Do what I tell you, and what you say you will do
You can practice and prepare throughout the day for a presentation, presentation, or meeting, but if you don’t follow what you say you can or will do, then those words you’ve practiced lose value. Actions always speak louder than words, or at least validate that your word can be taken. Don’t make a promise you can’t keep. And if you come up with something out of the ordinary, then they have to re-think their position. It’s okay to be just the “brain” behind the plane and not the one directing the ship to its final destination.
Since I haven’t always been the most vocal person in the room, I’ve had to follow my own advice often (which is why I know it’s good advice). I may be sitting quietly during meeting after meeting, feeling like a fly on the wall. But once I understand the task I have and how I can contribute, I leave this room and make a lot of noise with my results. I make things happen. So if you want to know how she “looks” like the only woman in the room or make others buy what you sell, show them that you are capable of being the person they need you to be: the person who offer what they want or what you have convinced them they need.
Build the necessary connections to be invited to the room
I’ve heard people say that all entrepreneurship is “social entrepreneurship,” which makes sense, given that you have to connect with people to be successful. But if it’s not in your nature to be too social, or you’re just a more reserved person like me, you may find the courage to have allies, mentors, and friends like me. I don’t set out to find them, but when I connect with someone who makes me feel comfortable, safe, or secure, I make an effort to build a relationship. I also appreciate when people challenge me. In fact, many of the ways I have made connections throughout my career is by taking on extensive projects or new jobs within the company, either proactively or because an ally or friend presented me with the opportunity. .
I have held six different roles during my 15 years at Zebra, from product management to product marketing to vertical marketing and now regional product management. With each move, I met new people, worked for new executives, and as a result, made allies, friends, and a pseudo mentor. (We never made it official, but I always thought of him as a mentor). Having allies from other departments always facilitated each new role and made me more valuable to the new group, because I had connections within other departments.
Now, if you’re venturing on your own as an entrepreneur and you don’t yet have a solid business network, you may not see the parallels between my experience and yours. You don’t have any set of “integrated” resources to take advantage of. Or you?
What about friends, family, and neighbors? And your friends, family and neighbors? Just because you don’t have a formal business relationship with them today doesn’t mean they can’t support your business. Plus, they already know you, so it will be easier to gain their trust in this context if you don’t already have it. You also have a variety of community resources at your disposal, including SCORE, an organization that can help you find a volunteer mentor (or 10).

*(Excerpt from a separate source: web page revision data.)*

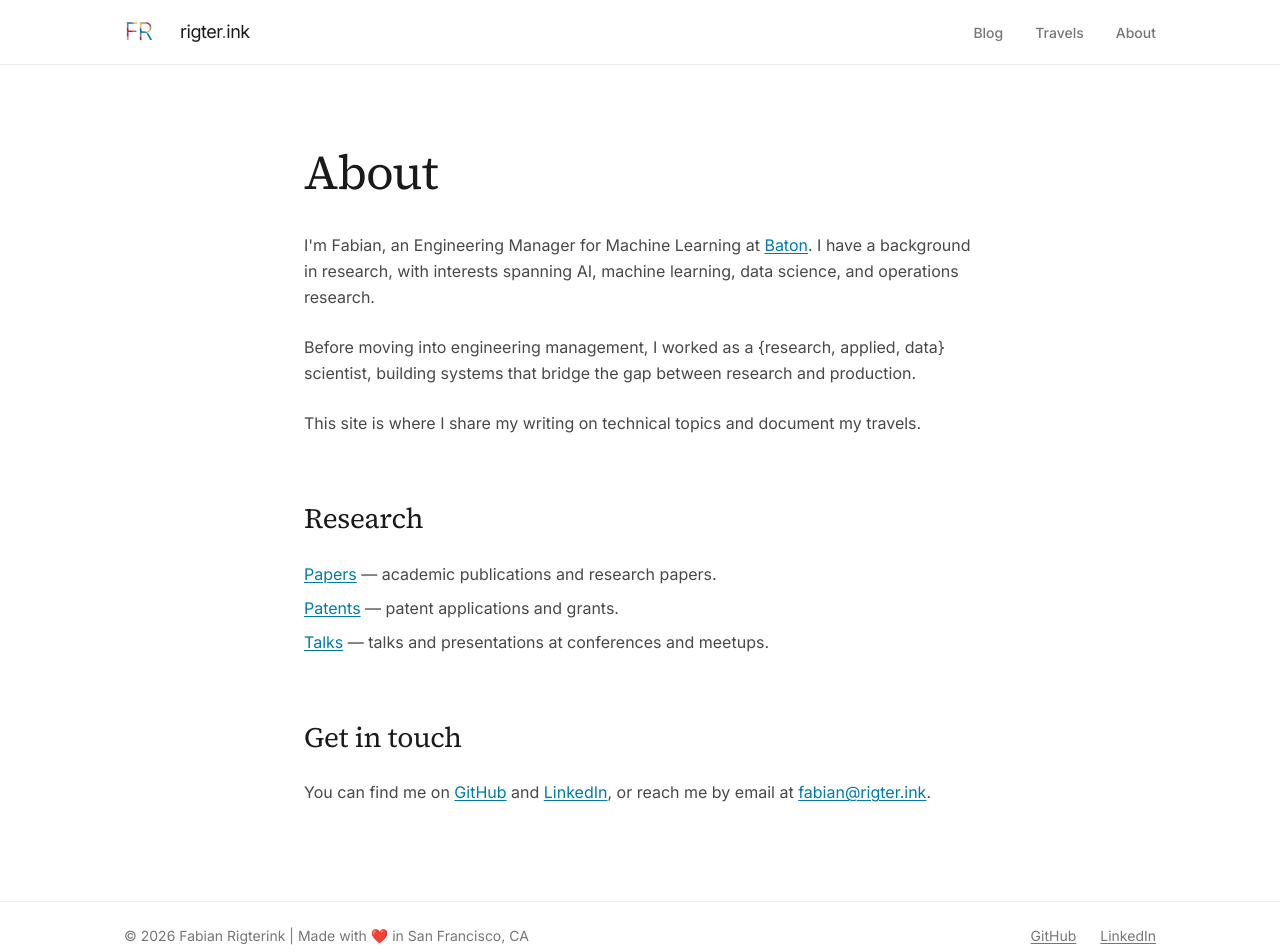
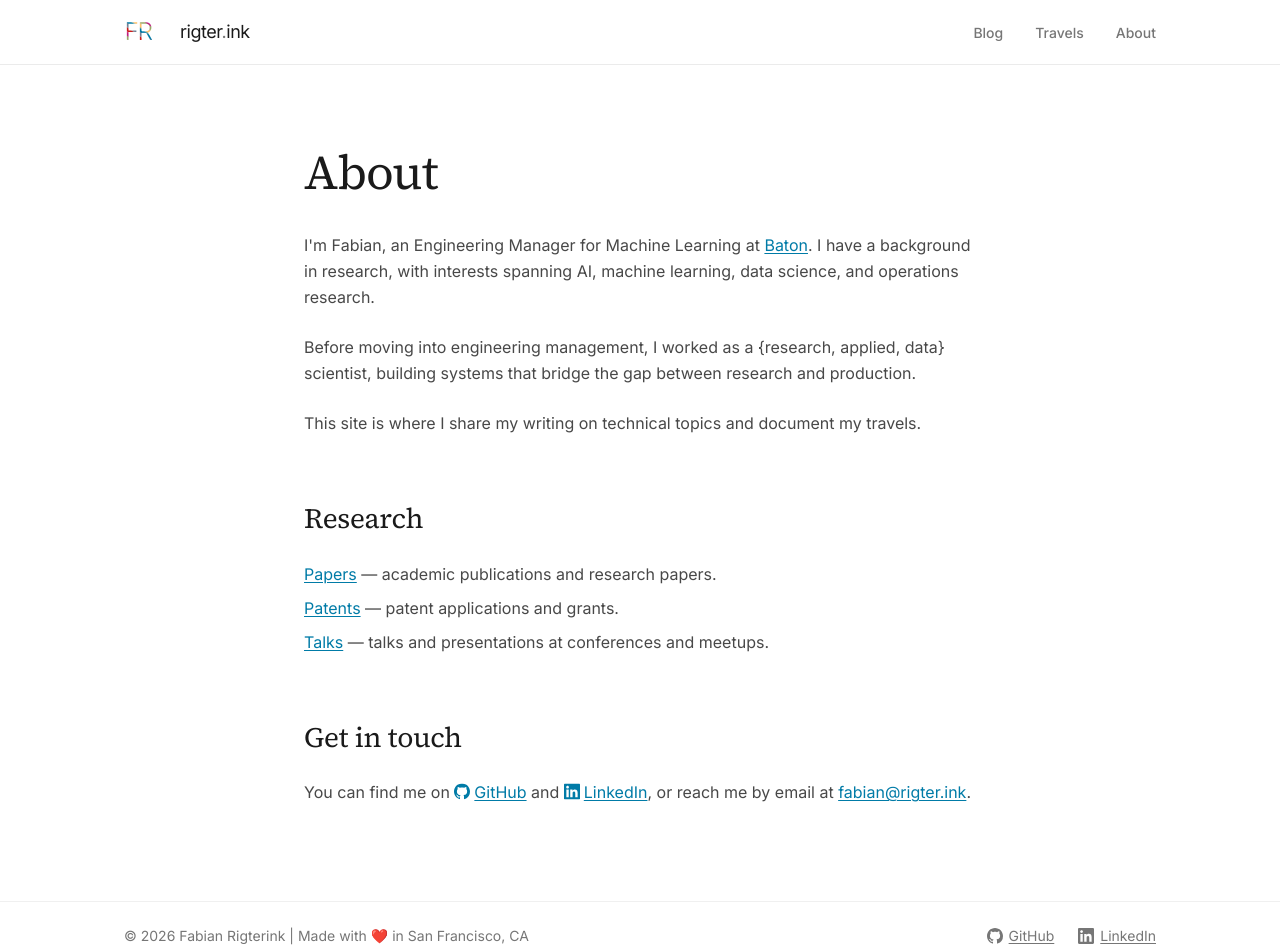
Before and after one commit to fabianrigterink/rigter-ink, a Next.js app: page /about in a window 1280 px wide. Shown: the top 952 px of the page. Built offline with nearby package versions, Linux system fonts and the light colour scheme.

Commit message:
Adding logos

```diff
--- a/src/app/about/page.tsx
+++ b/src/app/about/page.tsx
@@ -1,5 +1,6 @@
 import type { Metadata } from "next";
 import Link from "next/link";
+import { GitHubIcon, LinkedInIcon } from "@/components/SocialIcons";
 
 export const metadata: Metadata = {
   title: "About",
@@ -61,11 +62,13 @@
         </h2>
         <p className="text-ink-light leading-relaxed mb-4">
           You can find me on{" "}
-          <a href="https://github.com/fabianrigterink" className="text-cerulean hover:text-ink transition-colors underline underline-offset-2">
+          <a href="https://github.com/fabianrigterink" className="inline-flex items-baseline gap-1 text-cerulean hover:text-ink transition-colors underline underline-offset-2">
+            <GitHubIcon className="w-[1em] h-[1em] shrink-0 translate-y-[0.1em]" />
             GitHub
           </a>{" "}
           and{" "}
-          <a href="https://www.linkedin.com/in/fabianrigterink/" className="text-cerulean hover:text-ink transition-colors underline underline-offset-2">
+          <a href="https://www.linkedin.com/in/fabianrigterink/" className="inline-flex items-baseline gap-1 text-cerulean hover:text-ink transition-colors underline underline-offset-2">
+            <LinkedInIcon className="w-[1em] h-[1em] shrink-0 translate-y-[0.1em]" />
             LinkedIn
           </a>, or reach me by email at{" "}
           <a href="mailto:fabian@rigter.ink" className="text-cerulean hover:text-ink transition-colors underline underline-offset-2">
--- a/src/components/Footer.tsx
+++ b/src/components/Footer.tsx
@@ -1,11 +1,19 @@
+import { GitHubIcon, LinkedInIcon } from "./SocialIcons";
+
 export default function Footer() {
   return (
     <footer className="border-t border-border-light py-6">
       <div className="max-w-[1080px] mx-auto px-6 flex flex-col sm:flex-row items-center justify-between gap-4 text-sm text-ink-muted">
         <p>&copy; {new Date().getFullYear()} Fabian Rigterink | Made with ❤️ in San Francisco, CA</p>
         <div className="flex gap-6">
-          <a href="https://github.com/fabianrigterink" className="hover:text-ink transition-colors underline underline-offset-2">GitHub</a>
-          <a href="https://www.linkedin.com/in/fabianrigterink/" className="hover:text-ink transition-colors underline underline-offset-2">LinkedIn</a>
+          <a href="https://github.com/fabianrigterink" className="flex items-center gap-1.5 hover:text-ink transition-colors underline underline-offset-2">
+            <GitHubIcon className="w-4 h-4 shrink-0" />
+            GitHub
+          </a>
+          <a href="https://www.linkedin.com/in/fabianrigterink/" className="flex items-center gap-1.5 hover:text-ink transition-colors underline underline-offset-2">
+            <LinkedInIcon className="w-4 h-4 shrink-0" />
+            LinkedIn
+          </a>
         </div>
       </div>
     </footer>
--- /dev/null
+++ b/src/components/SocialIcons.tsx
@@ -0,0 +1,27 @@
+export function GitHubIcon({ className }: { className?: string }) {
+  return (
+    <svg
+      viewBox="0 0 16 16"
+      fill="currentColor"
+      aria-hidden="true"
+      className={className}
+      xmlns="http://www.w3.org/2000/svg"
+    >
+      <path d="M8 0C3.58 0 0 3.58 0 8c0 3.54 2.29 6.53 5.47 7.59.4.07.55-.17.55-.38 0-.19-.01-.82-.01-1.49-2.01.37-2.53-.49-2.69-.94-.09-.23-.48-.94-.82-1.13-.28-.15-.68-.52-.01-.53.63-.01 1.08.58 1.23.82.72 1.21 1.87.87 2.33.66.07-.52.28-.87.51-1.07-1.78-.2-3.64-.89-3.64-3.95 0-.87.31-1.59.82-2.15-.08-.2-.36-1.02.08-2.12 0 0 .67-.21 2.2.82.64-.18 1.32-.27 2-.27.68 0 1.36.09 2 .27 1.53-1.04 2.2-.82 2.2-.82.44 1.1.16 1.92.08 2.12.51.56.82 1.27.82 2.15 0 3.07-1.87 3.75-3.65 3.95.29.25.54.73.54 1.48 0 1.07-.01 1.93-.01 2.2 0 .21.15.46.55.38A8.013 8.013 0 0016 8c0-4.42-3.58-8-8-8z" />
+    </svg>
+  );
+}
+
+export function LinkedInIcon({ className }: { className?: string }) {
+  return (
+    <svg
+      viewBox="0 0 24 24"
+      fill="currentColor"
+      aria-hidden="true"
+      className={className}
+      xmlns="http://www.w3.org/2000/svg"
+    >
+      <path d="M20.447 20.452h-3.554v-5.569c0-1.328-.027-3.037-1.852-3.037-1.853 0-2.136 1.445-2.136 2.939v5.667H9.351V9h3.414v1.561h.046c.477-.9 1.637-1.85 3.37-1.85 3.601 0 4.267 2.37 4.267 5.455v6.286zM5.337 7.433c-1.144 0-2.063-.926-2.063-2.065 0-1.138.92-2.063 2.063-2.063 1.14 0 2.064.925 2.064 2.063 0 1.139-.925 2.065-2.064 2.065zm1.782 13.019H3.555V9h3.564v11.452zM22.225 0H1.771C.792 0 0 .774 0 1.729v20.542C0 23.227.792 24 1.771 24h20.451C23.2 24 24 23.227 24 22.271V1.729C24 .774 23.2 0 22.222 0h.003z" />
+    </svg>
+  );
+}
```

So my advice is to find allies where you can and find ways to work with more people. Don’t make allies just by going to a networking lunch. You make allies by working with others and showing them that you’re not just a well-polished conversation.
Encourage yourself by knowing that action speaks louder than words and gender. Being the only woman in the room is a privilege, and we should treat it as such if we are lucky enough to have the honor. So have the courage to speak up when you have something to contribute to the discussion and don’t be afraid to sit, listen and learn. This can be just as powerful when you try to gain the trust of others and show that you can be a powerful business partner, advisor, or ally. Others will appreciate that you have truly listened to them and understood what they want and need, and will be grateful when you have delivered exactly what they have asked for as a result.
Related: The Secrets of Leadership Presence for All Women Leaders